> _Activity_
Your answer should repeat every line of the records below in which the word "function" appears.

======== Supplied data ========

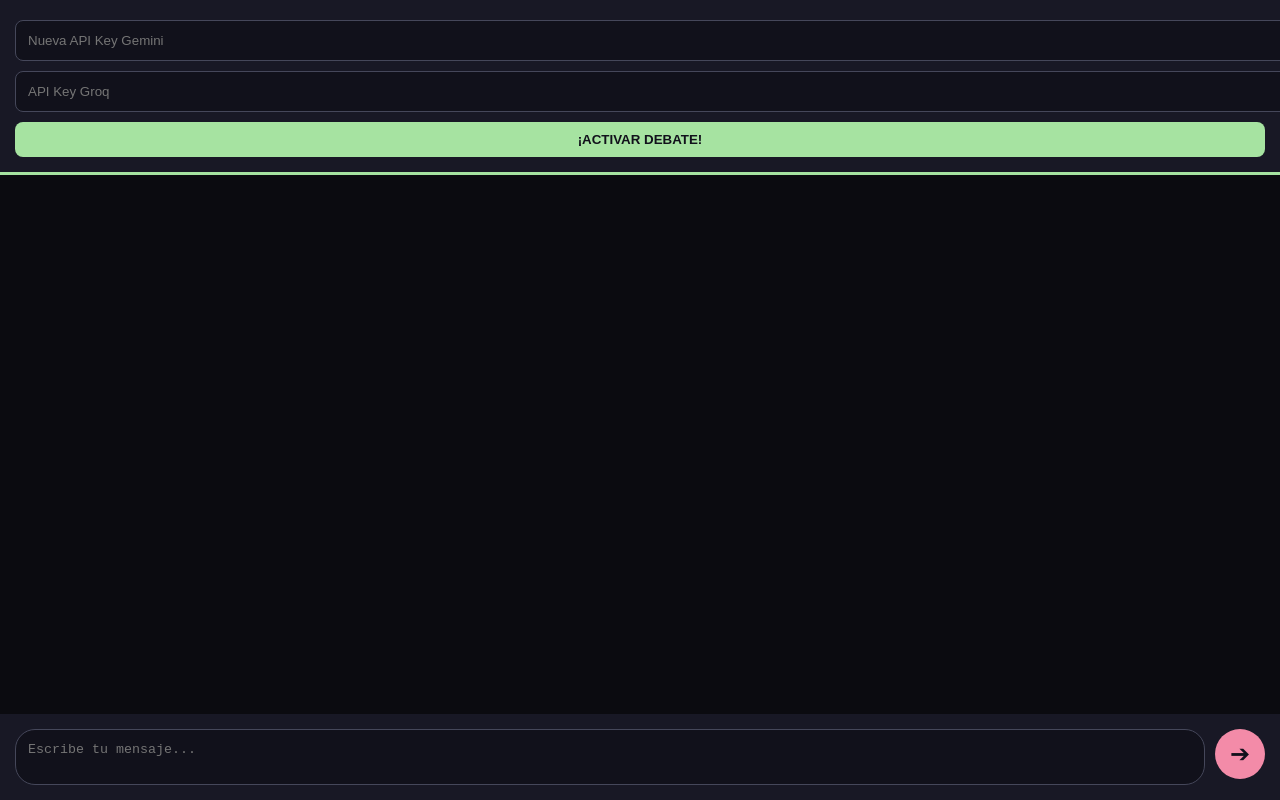
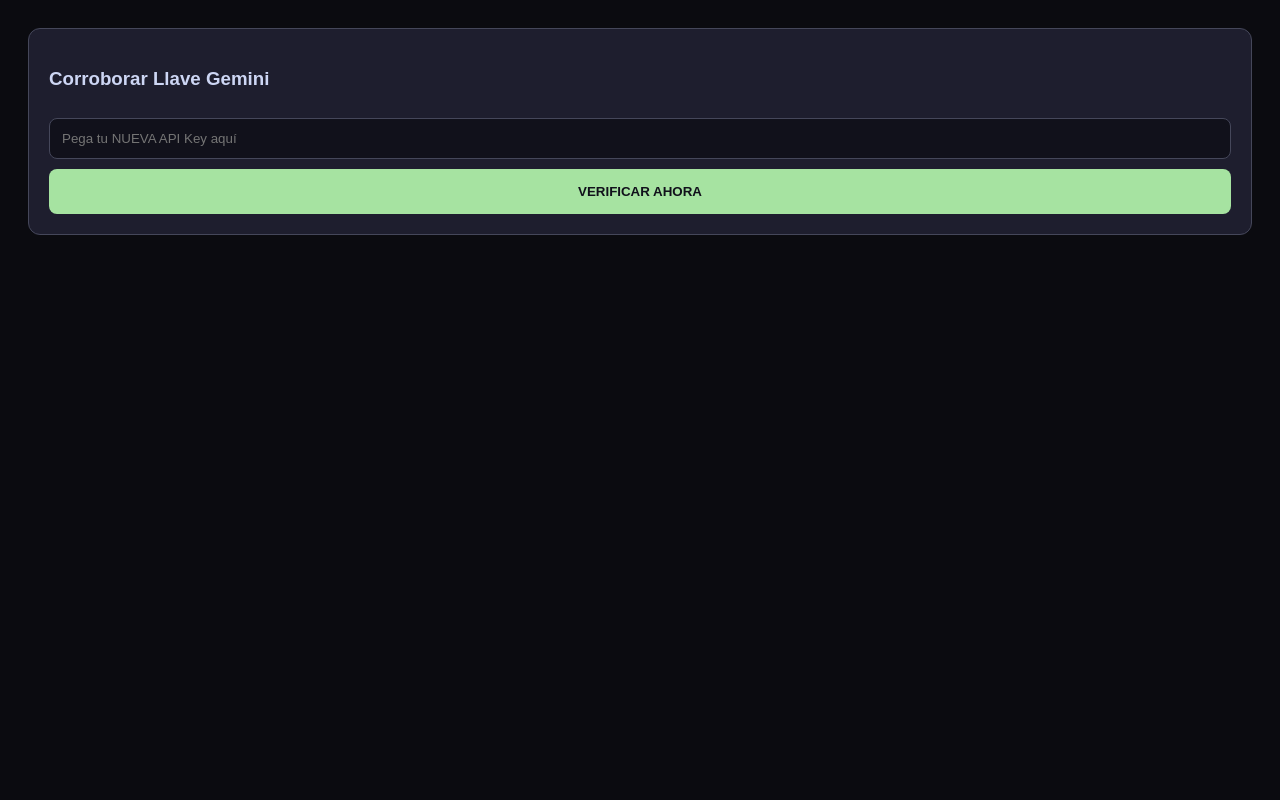
Before and after one commit to jeremyedgarteth24-netizen/debate-ia, a plain HTML site: page index.html in a window 1280 px wide. Drawn offline with Linux system fonts and the light colour scheme.

Commit message:
Update title and restructure HTML layout

```diff
--- a/index.html
+++ b/index.html
@@ -3,77 +3,59 @@
 <head>
     <meta charset="UTF-8">
     <meta name="viewport" content="width=device-width, initial-scale=1.0">
-    <title>Debate Final | V3</title>
+    <title>Corroborador de Llave | Jeremy</title>
     <style>
-        body { background: #0b0b10; color: #cdd6f4; font-family: sans-serif; margin: 0; display: flex; flex-direction: column; height: 100vh; }
-        .setup-box { padding: 15px; background: #181825; border-bottom: 3px solid #a6e3a1; }
-        input { width: 100%; padding: 12px; margin: 5px 0; background: #11111b; border: 1px solid #45475a; color: white; border-radius: 8px; }
-        .chat-area { flex-grow: 1; padding: 15px; overflow-y: auto; display: flex; flex-direction: column; gap: 10px; }
-        .bubble { padding: 12px; border-radius: 12px; max-width: 85%; font-size: 0.95rem; line-height: 1.4; }
-        .sys { background: #313244; align-self: center; font-size: 0.75rem; padding: 4px 10px; border-radius: 4px; color: #a6adc8; }
-        .usr { background: #89b4fa; color: #11111b; align-self: flex-end; }
-        .bot { background: #a6e3a1; color: #11111b; align-self: flex-start; }
-        .input-bar { padding: 15px; background: #181825; display: flex; gap: 10px; }
-        textarea { flex-grow: 1; background: #11111b; color: white; border: 1px solid #45475a; border-radius: 20px; padding: 12px; resize: none; outline: none; }
-        button#go { background: #f38ba8; border: none; border-radius: 50%; width: 50px; height: 50px; color: #11111b; font-size: 1.5rem; cursor: pointer; }
+        body { background: #0b0b10; color: #cdd6f4; font-family: sans-serif; padding: 20px; }
+        .box { background: #1e1e2e; padding: 20px; border-radius: 12px; border: 1px solid #45475a; }
+        input { width: 100%; padding: 12px; margin: 10px 0; background: #11111b; border: 1px solid #45475a; color: white; border-radius: 8px; box-sizing: border-box; }
+        button { width: 100%; padding: 15px; background: #a6e3a1; border: none; border-radius: 8px; font-weight: bold; cursor: pointer; color: #11111b; }
+        .status { margin-top: 20px; padding: 15px; border-radius: 8px; font-size: 0.9rem; line-height: 1.4; display: none; }
+        .error { background: #f38ba8; color: #11111b; display: block; }
+        .success { background: #89b4fa; color: #11111b; display: block; }
     </style>
 </head>
 <body>
-    <div id="config" class="setup-box">
-        <input type="password" id="key_g" placeholder="Nueva API Key Gemini">
-        <input type="password" id="key_q" placeholder="API Key Groq">
-        <button onclick="document.getElementById('config').style.display='none'" style="width:100%; background:#a6e3a1; padding:10px; border:none; border-radius:8px; margin-top:5px; font-weight:bold; color:#11111b;">¡ACTIVAR DEBATE!</button>
-    </div>
-    <div id="chat" class="chat-area"></div>
-    <div class="input-bar">
-        <textarea id="msg_in" placeholder="Escribe tu mensaje..."></textarea>
-        <button id="go" onclick="startDebate()">➔</button>
+    <div class="box">
+        <h3>Corroborar Llave Gemini</h3>
+        <input type="password" id="key" placeholder="Pega tu NUEVA API Key aquí">
+        <button onclick="verificar()">VERIFICAR AHORA</button>
+        <div id="status" class="status"></div>
     </div>
 
     <script>
-        const chat = document.getElementById('chat');
-        function print(clase, texto) {
-            const d = document.createElement('div');
-            d.className = `bubble ${clase}`;
-            d.innerHTML = texto;
-            chat.appendChild(d);
-            chat.scrollTop = chat.scrollHeight;
-        }
+        async function verificar() {
+            const k = document.getElementById('key').value.trim();
+            const status = document.getElementById('status');
 
-        async function startDebate() {
-            const kg = document.getElementById('key_g').value.trim();
-            const kq = document.getElementById('key_q').value.trim();
-            const ms = document.getElementById('msg_in').value.trim();
-            if(!kg || !kq || !ms) return;
+            if(!k) return alert("Pega una llave");
 
-            print('usr', ms);
-            document.getElementById('msg_in').value = "";
+            status.style.display = "block";
+            status.className = "status";
+            status.innerHTML = "⏳ Consultando a Google...";
 
             try {
-                print('sys', '⏳ Llama 3.3 analizando...');
-                const r1 = await fetch('https://api.groq.com/openai/v1/chat/completions', {
-                    method: 'POST',
-                    headers: { 'Content-Type': 'application/json', 'Authorization': `Bearer ${kq}` },
-                    body: JSON.stringify({ model: 'llama-3.3-70b-versatile', messages: [{role: 'user', content: ms}] })
-                });
-                const d1 = await r1.json();
-                const t1 = d1.choices[0].message.content;
-                print('bot', '<b>🦙 Llama 3.3:</b><br>' + t1.replace(/\n/g, '<br>'));
+                // Esta ruta nos dice qué modelos TIENE PERMITIDOS esa llave exacta
+                const resp = await fetch(`https://generativelanguage.googleapis.com/v1beta/models?key=${k}`);
+                const data = await resp.json();
 
-                print('sys', '⏳ Gemini mejorando respuesta...');
-                // RUTA V1 ESTABLE (JAQUE MATE)
-                const r2 = await fetch(`https://generativelanguage.googleapis.com/v1/models/gemini-1.5-flash:generateContent?key=${kg}`, {
-                    method: 'POST',
-                    headers: { 'Content-Type': 'application/json' },
-                    body: JSON.stringify({ contents: [{ parts: [{ text: "Mejora esta respuesta: " + t1 }] }] })
-                });
-                const d2 = await r2.json();
-                if(d2.error) throw new Error(d2.error.message);
-                const t2 = d2.candidates[0].content.parts[0].text;
-                print('bot', '<b>✨ Gemini Final:</b><br>' + t2.replace(/\n/g, '<br>'));
-                print('sys', '✅ Debate completado.');
+                if (data.error) {
+                    status.classList.add('error');
+                    status.innerHTML = `<b>LLAVE INVÁLIDA:</b><br>${data.error.message}`;
+                } else {
+                    // Si llegamos aquí, la llave está VIVA. Ahora buscamos el mejor modelo.
+                    const lista = data.models.map(m => m.name.replace('models/', ''));
+                    let modeloRecomendado = lista.includes('gemini-1.5-flash') ? 'gemini-1.5-flash' : lista[0];
+
+                    status.classList.add('success');
+                    status.innerHTML = `
+                        ✅ <b>¡LLAVE FUNCIONAL!</b><br><br>
+                        <b>Modelos disponibles para ti:</b><br>${lista.join(', ')}<br><br>
+                        <b>Modelo recomendado para tu debate:</b><br><code>${modeloRecomendado}</code>
+                    `;
+                }
             } catch (e) {
-                print('sys', '❌ Error: ' + e.message);
+                status.classList.add('error');
+                status.innerHTML = "❌ Error de conexión. Revisa tu internet.";
             }
         }
     </script>
```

========

> _Answer box_
-        function print(clase, texto) {
+        async function verificar() {
-        async function startDebate() {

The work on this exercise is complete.